Start of Given records
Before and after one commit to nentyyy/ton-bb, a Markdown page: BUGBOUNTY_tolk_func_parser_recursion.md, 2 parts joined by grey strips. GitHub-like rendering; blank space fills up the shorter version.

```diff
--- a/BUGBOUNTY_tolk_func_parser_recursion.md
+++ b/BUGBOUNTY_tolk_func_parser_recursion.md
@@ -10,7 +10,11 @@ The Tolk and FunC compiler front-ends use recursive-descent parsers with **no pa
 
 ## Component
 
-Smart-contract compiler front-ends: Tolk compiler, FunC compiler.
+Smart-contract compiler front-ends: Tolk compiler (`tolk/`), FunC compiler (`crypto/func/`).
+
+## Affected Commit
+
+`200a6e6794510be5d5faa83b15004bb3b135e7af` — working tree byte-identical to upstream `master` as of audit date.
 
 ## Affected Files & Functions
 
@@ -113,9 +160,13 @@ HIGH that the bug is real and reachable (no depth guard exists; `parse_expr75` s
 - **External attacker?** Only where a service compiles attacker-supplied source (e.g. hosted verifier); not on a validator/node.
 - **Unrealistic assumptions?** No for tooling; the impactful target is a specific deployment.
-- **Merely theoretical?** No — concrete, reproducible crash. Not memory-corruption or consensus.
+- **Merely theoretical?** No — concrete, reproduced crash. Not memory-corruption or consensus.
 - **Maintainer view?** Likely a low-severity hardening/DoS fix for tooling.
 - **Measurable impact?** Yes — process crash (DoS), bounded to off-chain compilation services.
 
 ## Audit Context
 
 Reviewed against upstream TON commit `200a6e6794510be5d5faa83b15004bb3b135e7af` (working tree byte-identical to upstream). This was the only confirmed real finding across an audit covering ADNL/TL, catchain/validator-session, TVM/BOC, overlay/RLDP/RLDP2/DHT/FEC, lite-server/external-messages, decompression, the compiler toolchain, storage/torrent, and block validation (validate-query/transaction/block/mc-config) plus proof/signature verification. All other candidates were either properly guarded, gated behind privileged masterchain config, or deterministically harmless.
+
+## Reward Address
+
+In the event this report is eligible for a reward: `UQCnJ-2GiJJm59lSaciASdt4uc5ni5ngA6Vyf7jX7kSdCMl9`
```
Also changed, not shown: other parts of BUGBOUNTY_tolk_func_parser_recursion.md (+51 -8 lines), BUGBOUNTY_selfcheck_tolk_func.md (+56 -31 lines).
End of Given records
* Your goal
Copy each line in the entries above where "Merely" turns up.

* Expected output
-- **Merely theoretical?** No — concrete, reproducible crash. Not memory-corruption or consensus.
+- **Merely theoretical?** No — concrete, reproduced crash. Not memory-corruption or consensus.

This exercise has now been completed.